News

Aggressive immune system as a possible cause of Parkinson's


Is your own immune system responsible for Parkinson's disease?

Trembling, insecure movements, stooped posture, expressionless faces - the severity of Parkinson's disease, formerly known as shaking paralysis, can often be seen at a glance. However, the exact causes of the disease are still considered to be insufficiently understood. A German research team has now taken a big step closer to decoding. They were able to show that immune cells in Parkinson's cells attack and kill the midbrain nerve cells.

A team of doctors from the Friedrich Alexander University Erlangen-Nuremberg (FAU) discovered a possible cause of the disease in the immune system of those affected. It is already known that nerve cells in the brain are constantly dying in Parkinson's. Cells that produce the messenger substance dopamine are particularly affected. The researchers were able to show that immune cells in the immune system, known as T cells, attack and destroy dopamine-producing nerve cells in the midbrain.
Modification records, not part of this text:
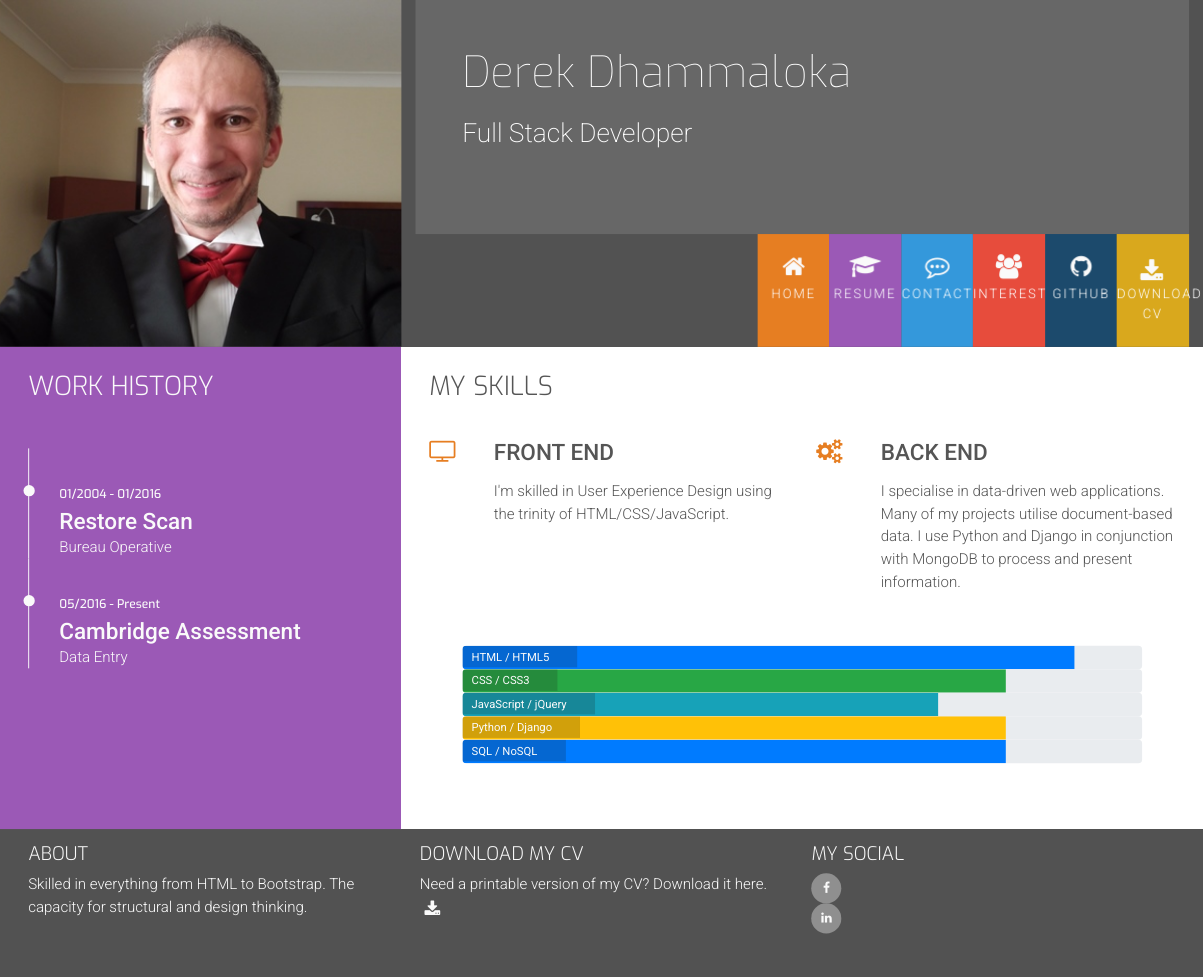
Repository: derektypist/derek-dhammaloka-cv
Page: resume.html
The author's editor kept a record of every edit. The page is drawn from the files as they stood at one moment, then again after the next edit.
The browser window is 1280 px wide. The pictures show the whole page, at 94% of full size.
Some web libraries are served in a nearby version.

Above is the page before.

After the next edit:
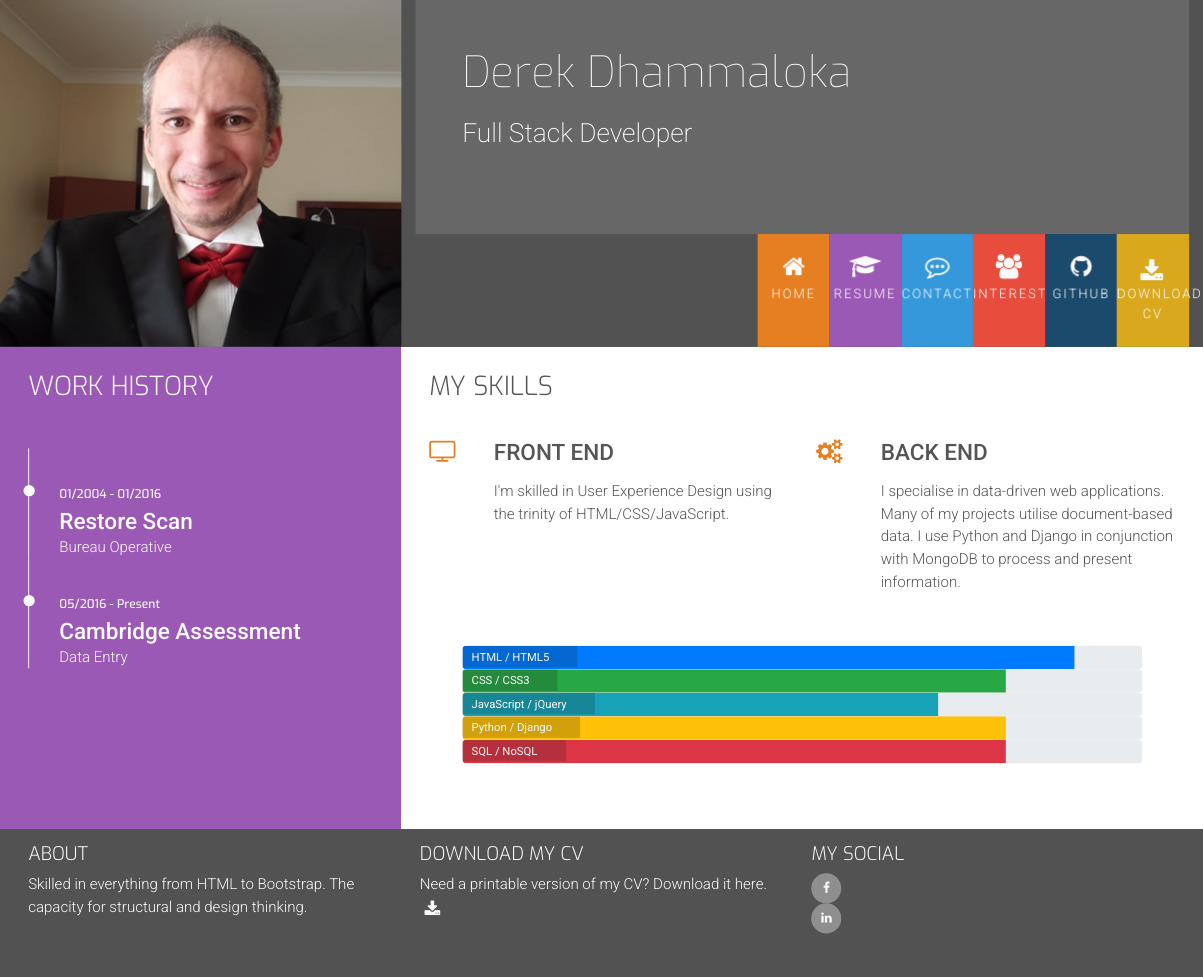
The edit:
--- a/resume.html
+++ b/resume.html
@@ -153,7 +153,7 @@
                             <span class="progress-type">Python / Django</span>
                         </div>
                         <div class="progress">
-                            <div class="progress-bar progress-bar-danger" role="progressbar" aria-valuenow="80" aria-valuemin="0" aria-valuemax="100" style="width: 80%">
+                            <div class="progress-bar bg-danger" role="progressbar" aria-valuenow="80" aria-valuemin="0" aria-valuemax="100" style="width: 80%">
                                 <span class="sr-only"> 80% complete</span>
                             </div>
                             <span class="progress-type">SQL / NoSQL</span>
The study results were recently published in the journal "Cell Stem Cell".

Parkinson's - the movement disorders of the nervous system

Parkinson's disease is one of the most common neurodegenerative diseases. Around 300,000 people are affected in Germany, and over four million worldwide. Sufferers suffer from slow and delayed movements, rigid muscles, violent tremors and severe postural damage with increasingly bent posture.

What you knew about the creation so far

So far, the lack of the messenger dopamine is considered to be the cause of the disease. This is released in the substantia nigra brain region. In Parkinson's patients, dopamine-producing cells die more and more. As a result of the rapid death, the body does not have enough dopamine messenger substances and there are typical symptoms. The reasons for premature cell death have so far been unclear. This is where the FAU scientists come in.

The role of the defense cells

The stem cell researchers Dr. Annika Sommer, Dr. Iryna Prots and Prof. Dr. Beate Winner and her team made a groundbreaking discovery. They found an unusually large number of immune system immune cells in the midbrain of people with Parkinson's. These T cells are found in the brain when the immune system is active and attacks cells. The scientists found similarities to processes that show up in autoimmune diseases such as rheumatoid arthritis.

Killed by your own immune system?

In various tests on healthy and Parkinson's patients, the research team was able to demonstrate that the immune cells in the brains of people with Parkinson's disease kill a larger number of nerve cells than in healthy people. The so-called Th17 cells seem to play a central role.

Soon to be cured for Parkinson's?

Further tests give hope for a new active ingredient against the shaking paralysis. Antibodies that are already known can block the Th17 cells. These antibodies are already used in everyday clinical practice against psoriasis. In laboratory tests, the experts were able to document how these antibodies could largely prevent the death of the dopamine-producing nerve cells.

An important basis for future therapy options

"With our investigations, we were able to clearly demonstrate that and how T cells are involved in the development of Parkinson's syndrome," explains Professor Dr. Beate Winner. From the perspective of the study team, this offers an important basis for new treatment options for Parkinson's disease. (vb)

Author and source information


Video: Management of Parkinsons Disease (August 2020).